More than 400,000 peaceful people packed the town of Bethel to witness the Woodstock music festival in 1969, but none of them are like Duke Devlin. He’s the hippie who came to Bethel and never left.

“I haven't had a weekend like it since, let's put it that way," Devlin said. "It was a happy place to be, everybody got along. The music was great, it was the who's who of the culture, you know, the king and the queen, Jimi (Hendrix) and Janis (Joplin).”

But he’s more than a witness to history. In the 54 years he’s spent in the Sullivan County community, he’s become a popular member of it – and a pretty good neighbor.

So when his next door neighbor, Karen Reilly, asked if he’d be OK with her selling handmade felt figures inspired by his image, he, of course, said "yes."

Reilly is the owner of Farmhouse Traders. She sells handmade crafts like the Duke figures. She said she knew pretty early on that the Duke figures were a big hit, but it’s still a shock to her.

“Kind of blows my mind that they became that popular, and everybody wants them," she said. "Just embracing the spirit of Woodstock and honoring Duke and people being in the Sullivan Catskills and Sullivan County.”

Every figure is different from the other, with different shapes, colors and names derived from roads, parks and towns in Sullivan County. Karen is grateful to her neighbor, the local legend, for his support of her business.

“I make sure that I honor Duke in a way that he can be proud of," she said. "And I hope he is proud of it because I really appreciate it. His support has meant a lot. I do make other items besides the Duke figures, but these are by far the most popular and by far the most important to me.”
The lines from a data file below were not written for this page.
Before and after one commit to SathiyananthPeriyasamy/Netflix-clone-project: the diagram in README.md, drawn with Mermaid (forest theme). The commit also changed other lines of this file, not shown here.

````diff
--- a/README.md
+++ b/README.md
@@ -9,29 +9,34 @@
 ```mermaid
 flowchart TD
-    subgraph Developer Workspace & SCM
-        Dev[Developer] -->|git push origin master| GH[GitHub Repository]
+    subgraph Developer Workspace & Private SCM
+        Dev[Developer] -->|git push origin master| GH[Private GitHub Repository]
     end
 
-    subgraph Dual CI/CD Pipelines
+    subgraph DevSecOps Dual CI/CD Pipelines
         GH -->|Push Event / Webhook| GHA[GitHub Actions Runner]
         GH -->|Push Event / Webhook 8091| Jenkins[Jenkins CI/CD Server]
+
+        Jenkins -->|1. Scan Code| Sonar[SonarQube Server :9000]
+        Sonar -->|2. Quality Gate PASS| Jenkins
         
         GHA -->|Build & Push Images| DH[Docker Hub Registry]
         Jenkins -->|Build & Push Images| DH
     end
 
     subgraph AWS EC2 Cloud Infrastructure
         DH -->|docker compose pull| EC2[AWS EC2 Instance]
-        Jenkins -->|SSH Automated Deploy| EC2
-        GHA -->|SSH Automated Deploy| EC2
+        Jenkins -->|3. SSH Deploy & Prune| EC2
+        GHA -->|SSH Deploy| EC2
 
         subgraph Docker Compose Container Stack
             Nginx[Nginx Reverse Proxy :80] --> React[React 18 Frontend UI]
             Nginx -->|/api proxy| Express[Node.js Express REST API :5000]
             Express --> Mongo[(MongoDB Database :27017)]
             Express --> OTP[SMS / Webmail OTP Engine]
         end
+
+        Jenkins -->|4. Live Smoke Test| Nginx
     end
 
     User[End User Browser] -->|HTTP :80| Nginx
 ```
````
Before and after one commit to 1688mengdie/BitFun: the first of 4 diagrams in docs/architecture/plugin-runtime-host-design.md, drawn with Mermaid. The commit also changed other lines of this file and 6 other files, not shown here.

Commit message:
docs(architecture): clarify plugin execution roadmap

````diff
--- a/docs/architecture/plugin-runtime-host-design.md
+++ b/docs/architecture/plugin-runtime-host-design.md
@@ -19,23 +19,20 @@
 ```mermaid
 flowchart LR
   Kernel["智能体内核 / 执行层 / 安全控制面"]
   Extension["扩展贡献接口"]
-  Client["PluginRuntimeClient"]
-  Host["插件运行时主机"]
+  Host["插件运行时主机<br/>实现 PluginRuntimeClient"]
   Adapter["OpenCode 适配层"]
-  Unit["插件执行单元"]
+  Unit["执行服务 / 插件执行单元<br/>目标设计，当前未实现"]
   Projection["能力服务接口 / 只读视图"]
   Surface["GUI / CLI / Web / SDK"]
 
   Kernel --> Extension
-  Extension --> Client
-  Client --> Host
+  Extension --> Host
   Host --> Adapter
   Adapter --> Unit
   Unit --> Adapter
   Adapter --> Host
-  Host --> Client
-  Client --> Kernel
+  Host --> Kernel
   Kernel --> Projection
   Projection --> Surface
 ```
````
To Devlin, it’s a perfect representation of this community.

“It’s a happy, fun thing," he said. "It's such a Woodstock move."

You can find Reilly's Duke figures at local spots like the Bethel Market Cafe or the Farmhouse Traders website.